Hong Kong Film Never Dies #10: “It was the best of times, it was the worst of times”

Feature by   |  Oct 19, 2022

2022 is destined to go down in history as one of the most extraordinary years for Hong Kong cinema.

In the first half of 2022, the city’s film industry hit absolute rock bottom. The year was off to a very bad start when the releases of the two highly anticipated Chinese New Year movies, ‘Chilli Laugh Story’ (starring Ronald Cheng, Sandra Ng, Gigi Leung and Edan Lui from popular boy group Mirror) and ‘Table for Six’ (starring Dayo Wong, Stephy Tang, Louis Cheung, Ivana Wong, Lin Min-Chen and Peter Chan Charm-Man), were postponed due to the city’s tight pandemic regulations including extended cinema closures and capacity restrictions. Local film companies were understandably cautious with releasing their productions. As a result, only six Hong Kong films were released in the first 6 months of 2022. None of those films made more than HK$1 million at the box office and the top grossing film was ‘Breakout Brothers 3’, which made a miserable HK$713,000.

Table For Six

It looked like things might not bode well for Hong Kong films in the second half of the year either. A lot of uncertainties remained due to fear of further spikes in the number of COVID-19 cases and potential additional tightening of existing restrictions. ‘Chilli Laugh Story’ had its release rescheduled to July and ‘Table for Six’ to September. Traditionally, Hong Kong’s Lunar New Year comedies are made for cinemagoers in the mood for laughs and some silliness, and no one really knew how those films would be received during the summer season. Amongst the other films scheduled for release at around the same time, the one with the highest profile was Louis Koo’s passion project, the sci-fi extravaganza ‘Warrior of Future’ (starring Koo himself, Lau Ching-Wan, Philip Keung and Carina Lau), which took 10 years to go from pre-production to hitting the big screens. Prior to its release, the question on many people’s mind was whether it would be good. After all, Hong Kong cinema had never been known for spectacular CGIs, and past science fiction films like ‘Future X-Cops’ and ‘City Under Siege’ are perhaps most famous for their terrible special effects.

Remarkably, and beyond anyone’s wildest imagination, Hong Kong films managed to make the most spectacular comeback in the months that followed, and turned the originally very disappointing year into a record-breaking one. Four local films in particular set the HK box office on fire and got people to return to cinemas in droves. The films included the aforementioned ‘Chilli Laugh Story’ (earning >HK$33 million), ‘Table for Six’ (>HK$60 million and counting) and ‘Warriors of Future’ (>HK$70 million so far), as well as talented director, screenwriter and stage actress Kearen Pang’s drama film ‘Mama’s Affair’ (starring Teresa Mo and newcomers Keung To and Jer Lau), which is reaching close to HK$40 million at the box office.
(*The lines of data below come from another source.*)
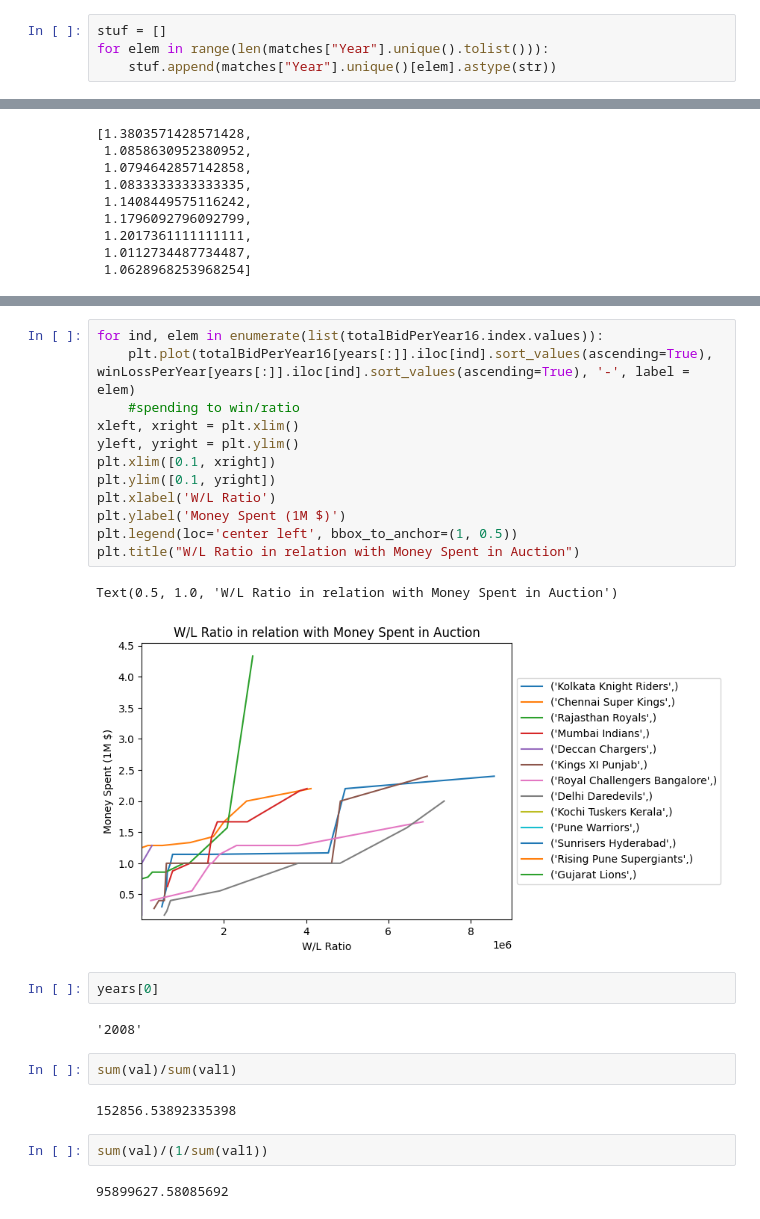
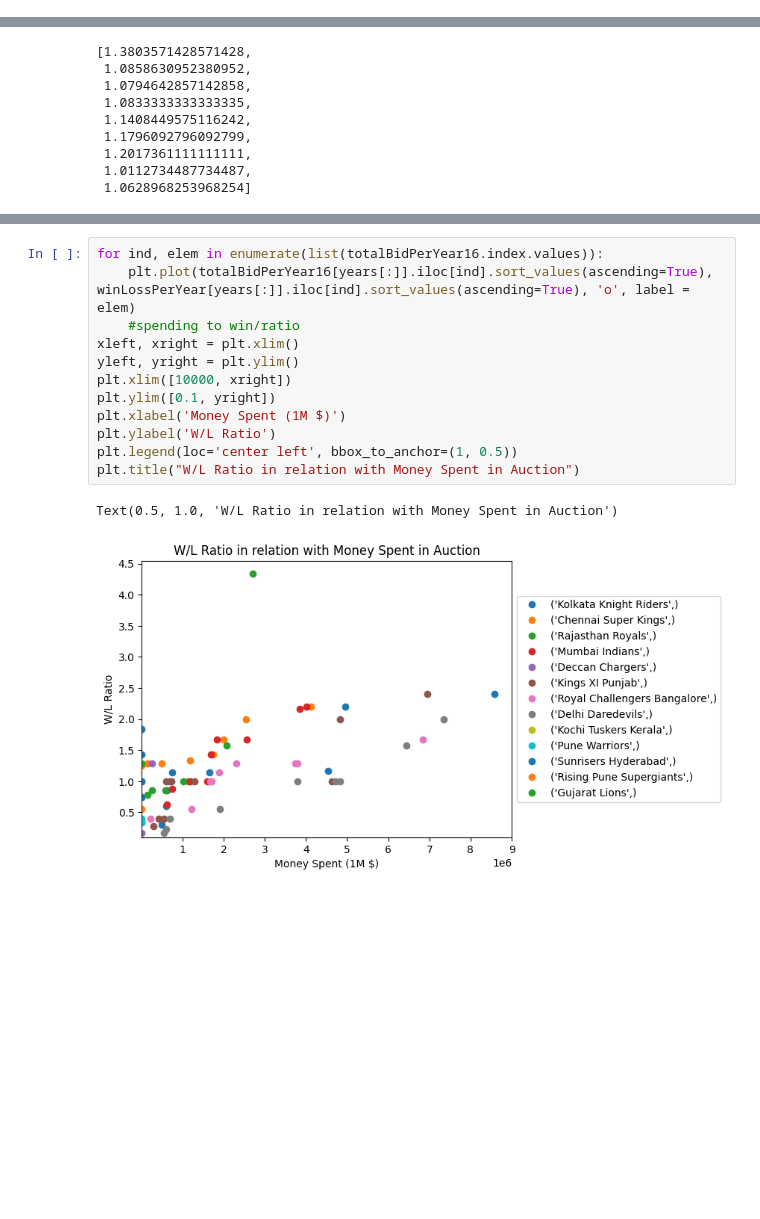
Before and after one commit to rkishorekumar-git/EDA-For-IPL, a Jupyter notebook: wpBids.ipynb, the cells around one changed output, grey strips where cells are left out. Saved outputs shown, nothing was run; the diff lists cells and outputs as text; blank space fills up the shorter version.

```diff
--- a/wpBids.ipynb
+++ b/wpBids.ipynb
@@ -489,7 +276,3 @@ winLossPerYear[winLossPerYear[years[5]].notna()]
-# %%
-stuf = []
-for elem in range(len(matches["Year"].unique().tolist())):
-    stuf.append(matches["Year"].unique()[elem].astype(str))
 # %%
 allTeamWLRatio = []
 for i in range(len(years)):
@@ -558,27 +316,15 @@ Name: (Kolkata Knight Riders,), dtype: float64
 # %%
 for ind, elem in enumerate(list(totalBidPerYear16.index.values)):
-    plt.plot(totalBidPerYear16[years[:]].iloc[ind].sort_values(ascending=True), winLossPerYear[years[:]].iloc[ind].sort_values(ascending=True), '-', label = elem)
+    plt.plot(totalBidPerYear16[years[:]].iloc[ind].sort_values(ascending=True), winLossPerYear[years[:]].iloc[ind].sort_values(ascending=True), 'o', label = elem)
     #spending to win/ratio
 xleft, xright = plt.xlim()
 yleft, yright = plt.ylim()
-plt.xlim([0.1, xright])
+plt.xlim([10000, xright])
 plt.ylim([0.1, yright])
-plt.xlabel('W/L Ratio')
-plt.ylabel('Money Spent (1M $)')
+plt.xlabel('Money Spent (1M $)')
+plt.ylabel('W/L Ratio')
 plt.legend(loc='center left', bbox_to_anchor=(1, 0.5))
 plt.title("W/L Ratio in relation with Money Spent in Auction")
 # %% [output]
 Text(0.5, 1.0, 'W/L Ratio in relation with Money Spent in Auction')
-[figure, old version]
+[figure, new version]
-# %%
-years[0]
-# %% [output]
-'2008'
-# %%
-sum(val)/sum(val1)
-# %% [output]
-152856.53892335398
-# %%
-sum(val)/(1/sum(val1))
-# %% [output]
-95899627.58085692
```
Also changed, not shown: parts of 51 cells of this notebook, 3 other files.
The success of ‘Mama’s Affair’ is even more impressive considering the fact that the two male leads, Keung and Lau (both members of Mirror) did not get to promote their film because Mirror suspended all public appearances for two months following a serious accident at their concert that injured three dancers.

Mama’s Affair

Another two films reached the HK$10 million milestone during the summer season. One was Wai Ka-Fai’s ‘Detectives vs Sleuths’ (starring Lau Ching-Wan, Charlene Choi and Raymond Lam), which grossed HK$15 million. The other was ‘Far Far Away’, which features a young cast including Kaki Sham and five actresses – Jennifer Yu, Hanna Chan, Rachel Leung, Cecilia So and Crystal Cheung. The low budget romantic film opened to a measly HK$ 110,000 on its first day of release and appeared certain to disappear from cinemas very quickly. Unexpectedly, it gained some much-needed publicity when a film blogger rudely criticised Sham for being an ‘ugly’ lead actor. The film soon started to pick up momentum, with positive word-of-mouth eventually propelling it to become the sixth local film to cross the HK$10 million mark this year, making it another miracle for Hong Kong cinema in 2022.

Far Far Away

Hong Kong film never dies! To everyone working in the HK film industry today, including Kaki Sham, you are beautiful!

(This is the first of a three-part series looking at 2022, Hong Kong cinema’s year of miracles.)